But it is not all about grains. Brazilian agriculture commodities products are increasingly moving into new international markets in Europe, the U.S. and Asia. For example, in 2020 Brazil was the first country to export fresh melon to China — the largest consumer of the fruit. China consumes about half of the world production. In 2017, it represented 17 million tons. In the first 8 months of 2020, Brazil exported 1.1 million tons of beef, valued at $ 4.8 billion dollars, a record in the historical series of the Ministry of Agriculture and Livestock (Mapa). Mato Grosso state, which has the largest bovine herd in the country, led the way, with 242,000 head shipped from January until August 2020, amounting to $ 1 billion dollars, an increase of 31.6% from last year. Again, China was the main destination. According to the Brazilian Rice Industry Association, Brazil exported 1.8 million tons of rice in 2020, 26.5% more than the year before. Hong Kong was the major buyer.
Besides all the new products and international markets Brazil has gained, we need to take a close look at domestic demand. Brazil’s main traditional and favorite meal includes rice, beans, eggs and meat. By the way, sounds delicious, don’t you think?
Last year, due to the lockdown, people started cooking more at home. The government also instituted an emergency monthly payment of BRL 600,00 to assist with low wages, and people started buying more rice and beans. In 2019, Brazil harvested 12 million tons, but due to low prices, many fields migrated to soybeans. Last year, Brazil produced only 10.4 million of rice. The devaluation of the Brazilian real also incentivized exportation. Mexico, for example, paid around BRL 100,00 per bag, when the domestic market was only paying BRL 40,00. An increase in exports, plus higher domestic demand, resulted in higher prices.

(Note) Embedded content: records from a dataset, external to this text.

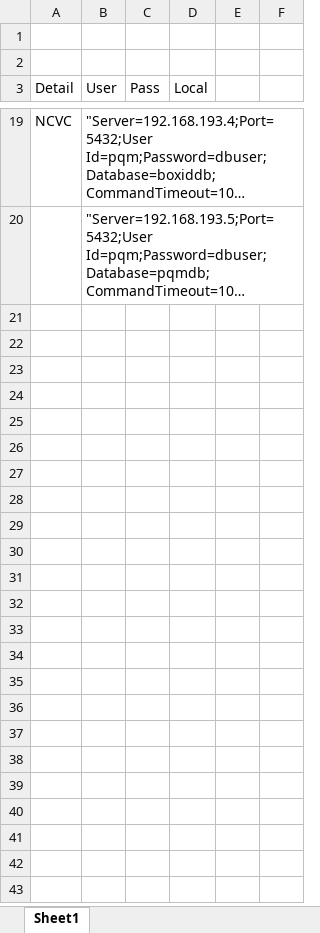
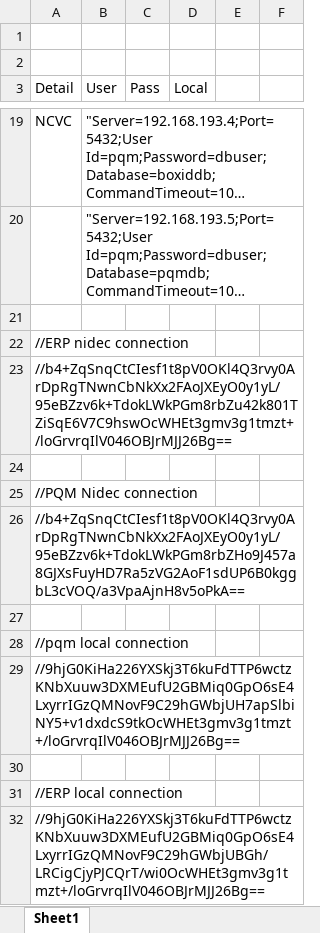
Before and after one commit to securitylong100/TTB_PQM_PCB, an Excel workbook: TTB_PCB_PQM/userpasslist.xlsx, sheet Sheet1, drawn as a sheet; only a part is shown, gaps mark what is left out; long unchanged cells end in …; values as stored, in another font and other column widths than the file's, no borders; the diff names each change by its address in the sheet, - before the commit and + after, or states it on an @@ line.

```diff
--- a/TTB_PCB_PQM/userpasslist.xlsx (sheet Sheet1)
+++ b/TTB_PCB_PQM/userpasslist.xlsx (sheet Sheet1)
+row 21: (empty)
+row 22: //ERP nidec connection
+row 23: //b4+ZqSnqCtCIesf1t8pV0OKl4Q3rvy0ArDpRgTNwnCbNkXx2FAoJXEyO0y1yL/95eBZzv6k+TdokLWkPGm8rbZu42k801TZiSqE6V7C9hswOcWHEt3gmv3g1tmzt+/loGrvrqIlV046OBJrMJJ26Bg==
+row 24: (empty)
+row 25: //PQM Nidec connection
+row 26: //b4+ZqSnqCtCIesf1t8pV0OKl4Q3rvy0ArDpRgTNwnCbNkXx2FAoJXEyO0y1yL/95eBZzv6k+TdokLWkPGm8rbZHo9J457a8GJXsFuyHD7Ra5zVG2AoF1sdUP6B0kggbL3cVOQ/a3VpaAjnH8v5oPkA==
+row 27: (empty)
+row 28: //pqm local connection
+row 29: //9hjG0KiHa226YXSkj3T6kuFdTTP6wctzKNbXuuw3DXMEufU2GBMiq0GpO6sE4LxyrrIGzQMNovF9C29hGWbjUH7apSlbiNY5+v1dxdcS9tkOcWHEt3gmv3g1tmzt+/loGrvrqIlV046OBJrMJJ26Bg==
+row 30: (empty)
+row 31: //ERP local connection
+row 32: //9hjG0KiHa226YXSkj3T6kuFdTTP6wctzKNbXuuw3DXMEufU2GBMiq0GpO6sE4LxyrrIGzQMNovF9C29hGWbjUBGh/LRCigCjyPJCQrT/wi0OcWHEt3gmv3g1tmzt+/loGrvrqIlV046OBJrMJJ26Bg==
```
Also changed, not shown: 2 other files.
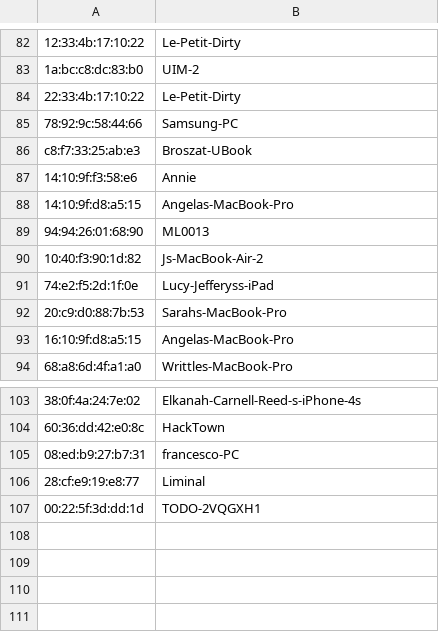
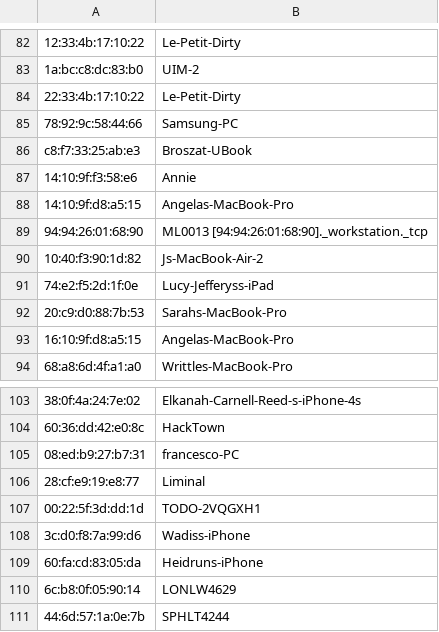
Before and after one commit to defsprite/citizens-office-app, a CSV file: server/mac_addresses.csv, drawn as a sheet; only a part is shown, gaps mark what is left out.

```diff
--- a/server/mac_addresses.csv
+++ b/server/mac_addresses.csv
@@ -88,3 +88,3 @@ c8:f7:33:25:ab:e3,Broszat-UBook
 14:10:9f:d8:a5:15,Angelas-MacBook-Pro
-94:94:26:01:68:90,ML0013
+94:94:26:01:68:90,ML0013 [94:94:26:01:68:90]._workstation._tcp
 10:40:f3:90:1d:82,Js-MacBook-Air-2
@@ -107 +107,5 @@ c8:f7:33:25:ab:e3,Broszat-UBook
 00:22:5f:3d:dd:1d,TODO-2VQGXH1
+3c:d0:f8:7a:99:d6,Wadiss-iPhone
+60:fa:cd:83:05:da,Heidruns-iPhone
+6c:b8:0f:05:90:14,LONLW4629
+44:6d:57:1a:0e:7b,SPHLT4244
```
Also changed, not shown: 4 other files.
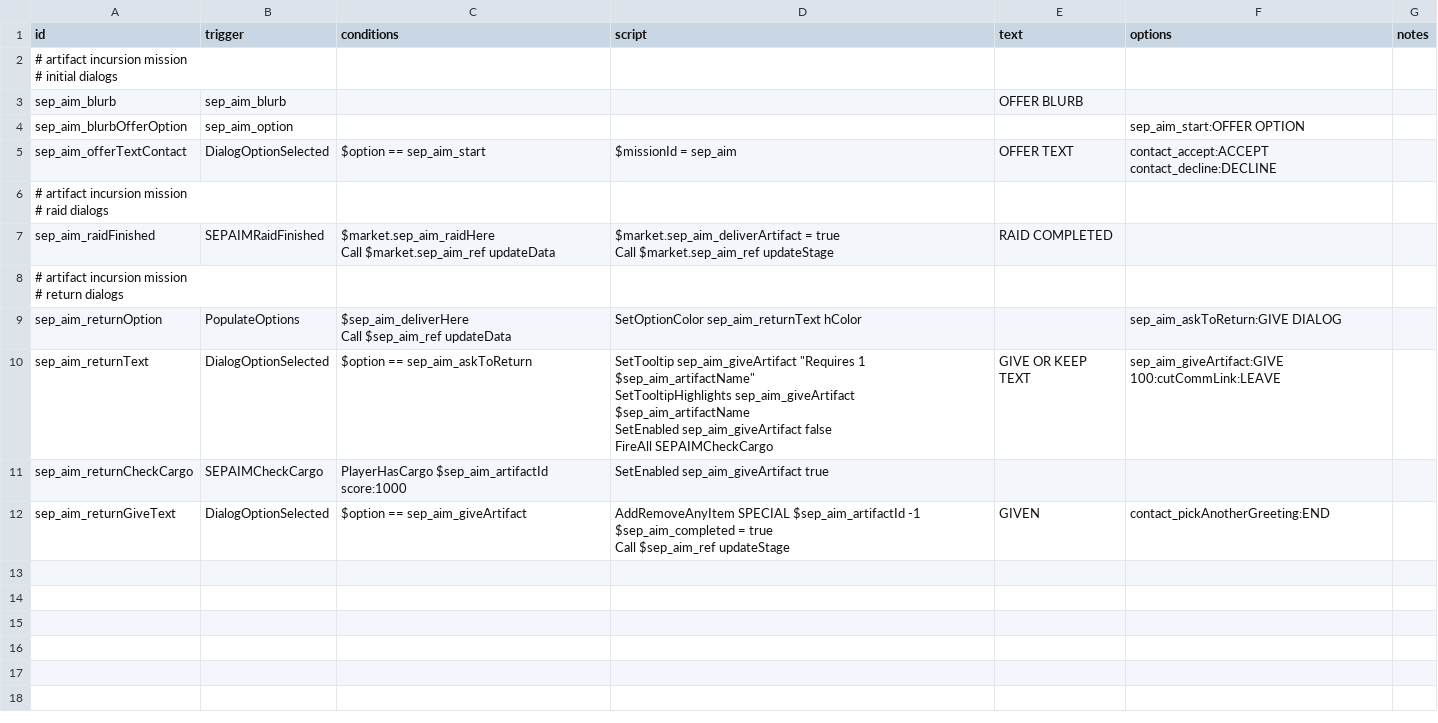
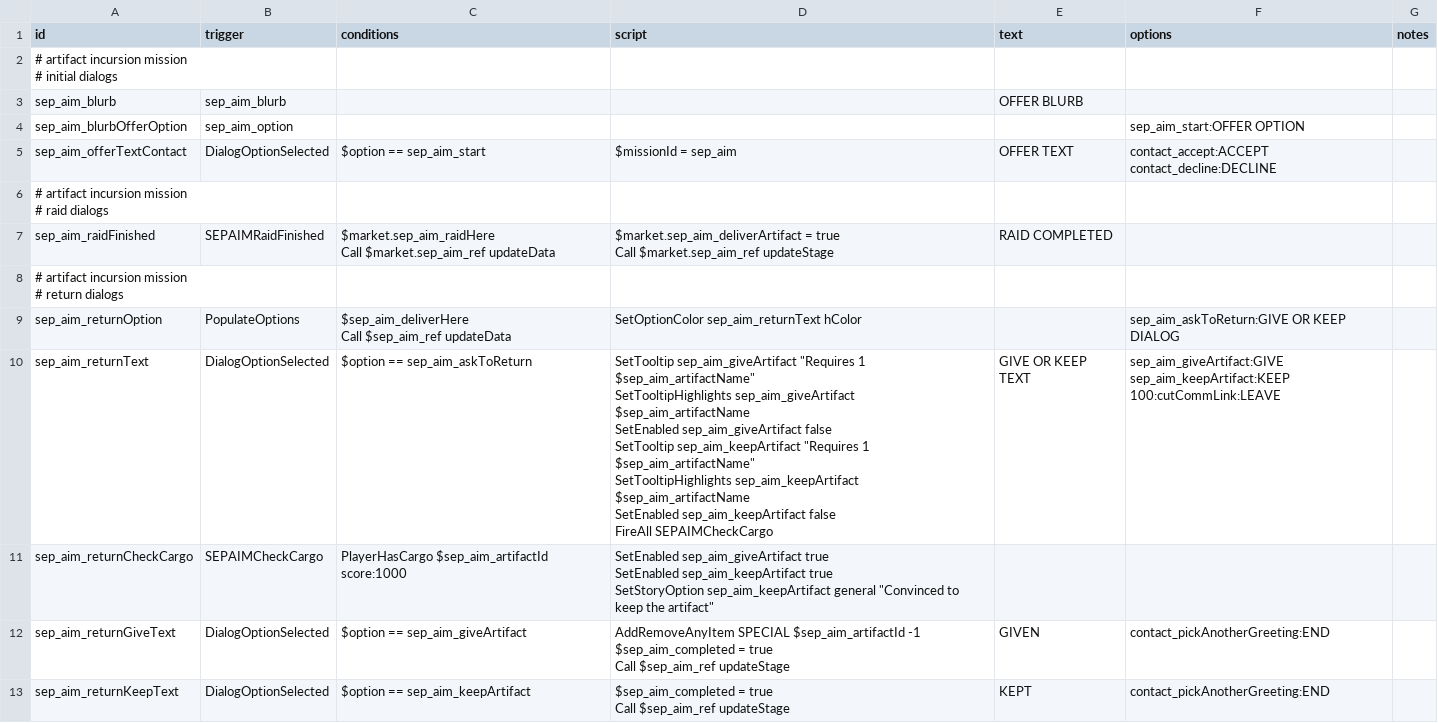
Before and after one commit to AudaxLudos/sector-expansion-pack, a CSV file: data/campaign/rules.csv, drawn as a sheet.

Commit message:
Add keep option

```diff
--- a/data/campaign/rules.csv
+++ b/data/campaign/rules.csv
@@ -14,10 +14,16 @@ Call $market.sep_aim_ref updateStage",RAID COMPLETED,,
 # return dialogs",,,,,,
-sep_aim_returnOption,PopulateOptions,"$sep_aim_deliverHere
-Call $sep_aim_ref updateData",SetOptionColor sep_aim_returnText hColor,,sep_aim_askToReturn:GIVE DIALOG,
-sep_aim_returnText,DialogOptionSelected,$option == sep_aim_askToReturn,"SetTooltip sep_aim_giveArtifact ""Requires 1 $sep_aim_artifactName""
-SetTooltipHighlights sep_aim_giveArtifact $sep_aim_artifactName
-SetEnabled sep_aim_giveArtifact false
-FireAll SEPAIMCheckCargo",GIVE OR KEEP TEXT,"sep_aim_giveArtifact:GIVE
-100:cutCommLink:LEAVE",
-sep_aim_returnCheckCargo,SEPAIMCheckCargo,PlayerHasCargo $sep_aim_artifactId score:1000,SetEnabled sep_aim_giveArtifact true,,,
+sep_aim_returnOption,PopulateOptions,"$sep_aim_deliverHere
+Call $sep_aim_ref updateData",SetOptionColor sep_aim_returnText hColor,,sep_aim_askToReturn:GIVE OR KEEP DIALOG,
+sep_aim_returnText,DialogOptionSelected,$option == sep_aim_askToReturn,"SetTooltip sep_aim_giveArtifact ""Requires 1 $sep_aim_artifactName""
+SetTooltipHighlights sep_aim_giveArtifact $sep_aim_artifactName
+SetEnabled sep_aim_giveArtifact false
+SetTooltip sep_aim_keepArtifact ""Requires 1 $sep_aim_artifactName""
+SetTooltipHighlights sep_aim_keepArtifact $sep_aim_artifactName
+SetEnabled sep_aim_keepArtifact false
+FireAll SEPAIMCheckCargo",GIVE OR KEEP TEXT,"sep_aim_giveArtifact:GIVE
+sep_aim_keepArtifact:KEEP
+100:cutCommLink:LEAVE",
+sep_aim_returnCheckCargo,SEPAIMCheckCargo,PlayerHasCargo $sep_aim_artifactId score:1000,"SetEnabled sep_aim_giveArtifact true
+SetEnabled sep_aim_keepArtifact true
+SetStoryOption sep_aim_keepArtifact general ""Convinced to keep the artifact""",,,
 sep_aim_returnGiveText,DialogOptionSelected,$option == sep_aim_giveArtifact,"AddRemoveAnyItem SPECIAL $sep_aim_artifactId -1
@@ -25 +31,3 @@ $sep_aim_completed = true
 Call $sep_aim_ref updateStage",GIVEN,contact_pickAnotherGreeting:END,
+sep_aim_returnKeepText,DialogOptionSelected,$option == sep_aim_keepArtifact,"$sep_aim_completed = true
+Call $sep_aim_ref updateStage",KEPT,contact_pickAnotherGreeting:END,
```
Also changed, not shown: 1 other file.
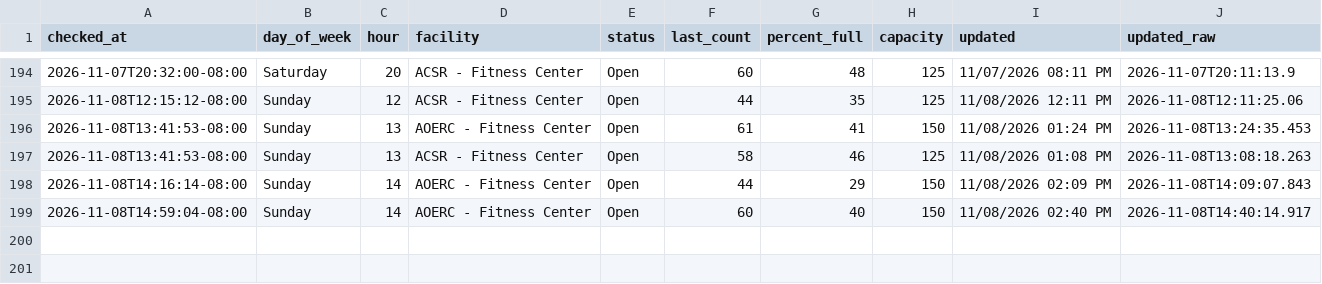
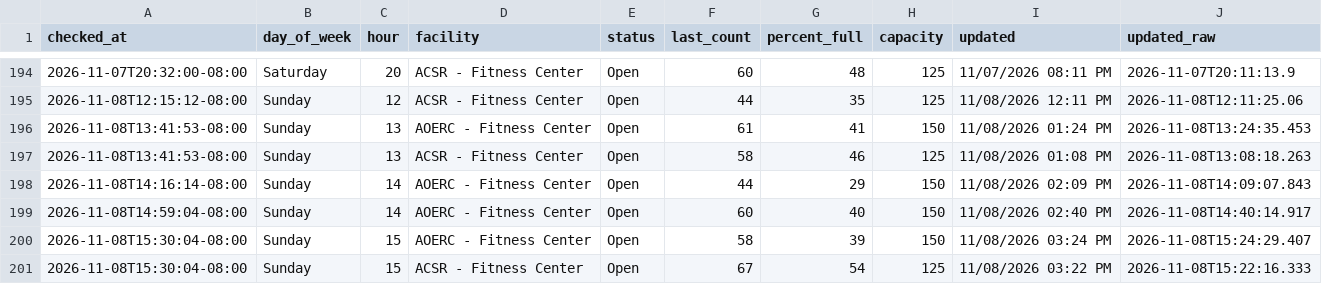
Before and after one commit to allmankm/gym-tracker, a CSV file: data/counts.csv, drawn as a sheet; only a part is shown, gaps mark what is left out; the diff names each change by its address in the sheet, - before the commit and + after, or states it on an @@ line.

```diff
--- a/data/counts.csv
+++ b/data/counts.csv
+row 200: 2026-11-08T15:30:04-08:00 | Sunday | 15 | AOERC - Fitness Center | Open | 58 | 39 | 150 | 11/08/2026 03:24 PM | 2026-11-08T15:24:29.407
+row 201: 2026-11-08T15:30:04-08:00 | Sunday | 15 | ACSR - Fitness Center | Open | 67 | 54 | 125 | 11/08/2026 03:22 PM | 2026-11-08T15:22:16.333
```
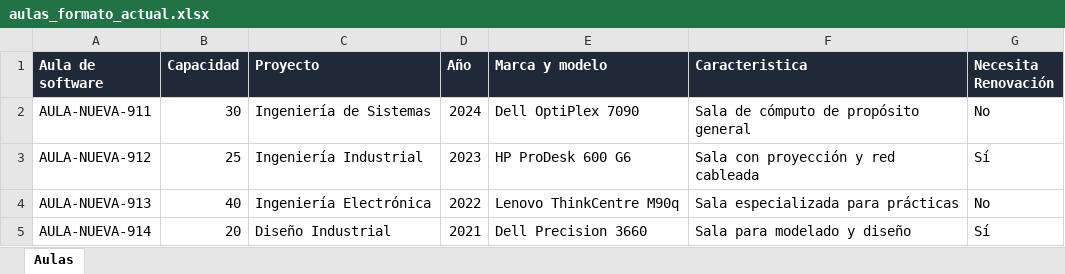
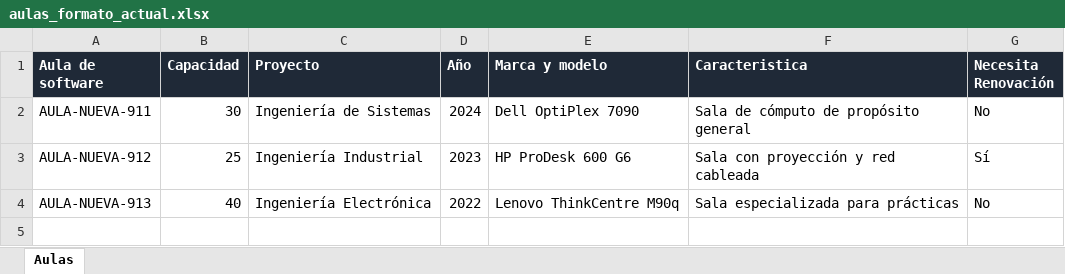
Before and after one commit to SalasinformaticaUD/Gestion_De_Aulas, an Excel workbook: tmp/aulas-prueba/aulas_formato_actual.xlsx, sheet Aulas, drawn as a sheet; values as stored, in another font and other column widths than the file's, no borders; the diff names each change by its address in the sheet, - before the commit and + after, or states it on an @@ line.

```diff
--- a/tmp/aulas-prueba/aulas_formato_actual.xlsx (sheet Aulas)
+++ b/tmp/aulas-prueba/aulas_formato_actual.xlsx (sheet Aulas)
-row 5: AULA-NUEVA-914 | 20 | Diseño Industrial | 2021 | Dell Precision 3660 | Sala para modelado y diseño | Sí
```
Also changed, not shown: 36 other files.
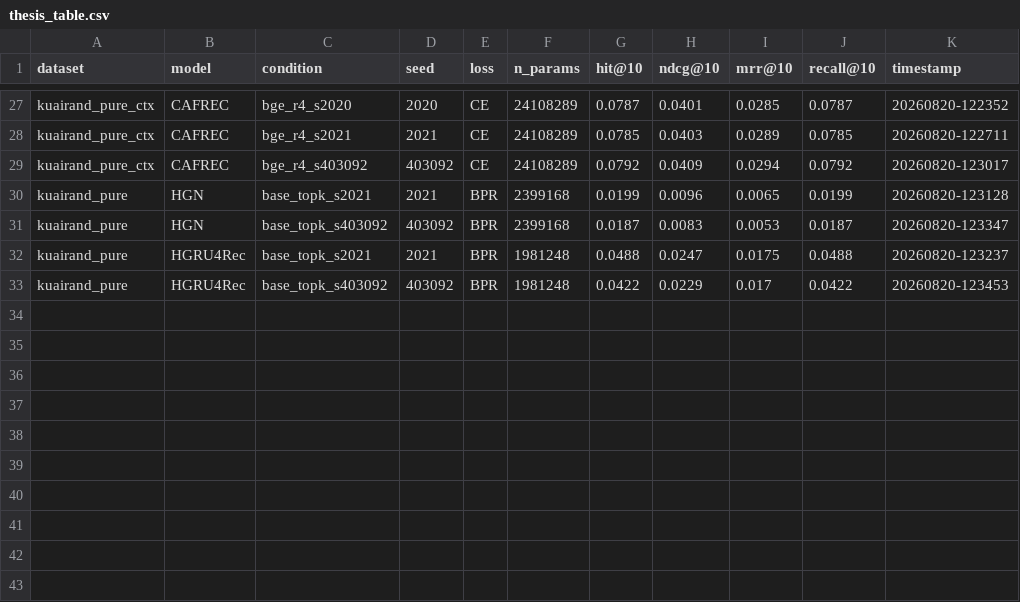
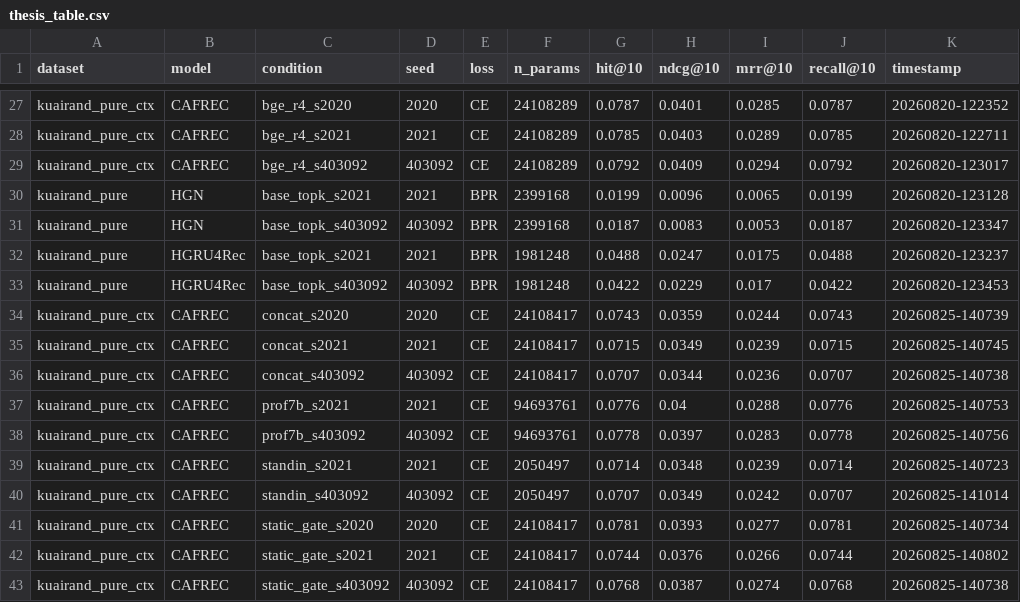
Before and after one commit to Ronan-Francis/CAFREC, a CSV file: cafrec_harness/results/thesis_table.csv, drawn as a sheet; only a part is shown, gaps mark what is left out.

Commit message:
Add Cycle 9 T3.1 structural ablations + profiler capacity ladder (Pure)
10 parallel Pure legs (run_parallel_pure.py): static_gate x3, concat x3,
prof_7b + standin x2 seeds each; default schedule, ranks + topk dumps.
thesis_table.csv now 42 rows.

Paired per-user Wilcoxon vs reported CAFREC-bge (pure_ablations_sig.py,
analysis_pure_ablations.md):
- static_gate: context-adaptive gate > constant gate (sig 2/3 seeds) -> RQ3.
- concat: gated fusion >> concatenation (sig all seeds) -> validates fusion.
- standin: frozen profiler >> learnable z_long, now multi-seed robust -> RQ2.
- prof_7b: no gain over bge-large; capacity saturates at bge -> operating point.

```diff
--- a/cafrec_harness/results/thesis_table.csv
+++ b/cafrec_harness/results/thesis_table.csv
@@ -33 +33,11 @@ kuairand_pure,HGRU4Rec,base_topk_s2021,2021,BPR,1981248,0.0488,0.0247,0.0175,0.0
 kuairand_pure,HGRU4Rec,base_topk_s403092,403092,BPR,1981248,0.0422,0.0229,0.017,0.0422,20260820-123453
+kuairand_pure_ctx,CAFREC,concat_s2020,2020,CE,24108417,0.0743,0.0359,0.0244,0.0743,20260825-140739
+kuairand_pure_ctx,CAFREC,concat_s2021,2021,CE,24108417,0.0715,0.0349,0.0239,0.0715,20260825-140745
+kuairand_pure_ctx,CAFREC,concat_s403092,403092,CE,24108417,0.0707,0.0344,0.0236,0.0707,20260825-140738
+kuairand_pure_ctx,CAFREC,prof7b_s2021,2021,CE,94693761,0.0776,0.04,0.0288,0.0776,20260825-140753
+kuairand_pure_ctx,CAFREC,prof7b_s403092,403092,CE,94693761,0.0778,0.0397,0.0283,0.0778,20260825-140756
+kuairand_pure_ctx,CAFREC,standin_s2021,2021,CE,2050497,0.0714,0.0348,0.0239,0.0714,20260825-140723
+kuairand_pure_ctx,CAFREC,standin_s403092,403092,CE,2050497,0.0707,0.0349,0.0242,0.0707,20260825-141014
+kuairand_pure_ctx,CAFREC,static_gate_s2020,2020,CE,24108417,0.0781,0.0393,0.0277,0.0781,20260825-140734
+kuairand_pure_ctx,CAFREC,static_gate_s2021,2021,CE,24108417,0.0744,0.0376,0.0266,0.0744,20260825-140802
+kuairand_pure_ctx,CAFREC,static_gate_s403092,403092,CE,24108417,0.0768,0.0387,0.0274,0.0768,20260825-140738
```
Also changed, not shown: 15 other files.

As a way to avoid the lack of rice, the government suspended the rice import tax of 8% last year and Brazil started buying from its neighbors.
Corn and soybeans are also used by food processors and the meat industry. Higher prices and lack of supply are also driving inflation in Brazil. In the beginning of 2021, the domestic market reacted and realized how important risk management and financial instruments are for their benefit. For the first time, BBM (Brazilian Commodity Exchange) has registered a rice futures contract trade. At the end of January, 10 contracts were negotiated, reflecting 5,000 tons.
Challenges remain ahead for the rising king. To remain on the throne, Brazilian agribusiness needs to become more professional, use risk management tools and guarantee profitability. Financial education will be key and, most importantly, it will help keep Brazilian agribusiness strong.
(The research views expressed herein are those of the author and do not represent the views of CME Group or its affiliates). Roberta Paffaro (LinkedIn: Roberta Paffaro Instagram: @robertapaffaro) is a Brazilian journalist, economist, agribusiness specialist, and master’s student in Agribusiness from FGVS -SP. She has been working in CME Group in the Brazil office for almost 13 years. She does public speaking and is the co-author of the Portuguese book: “Women in Agribusiness – Inspirations to win challenges inside and outside the gate.”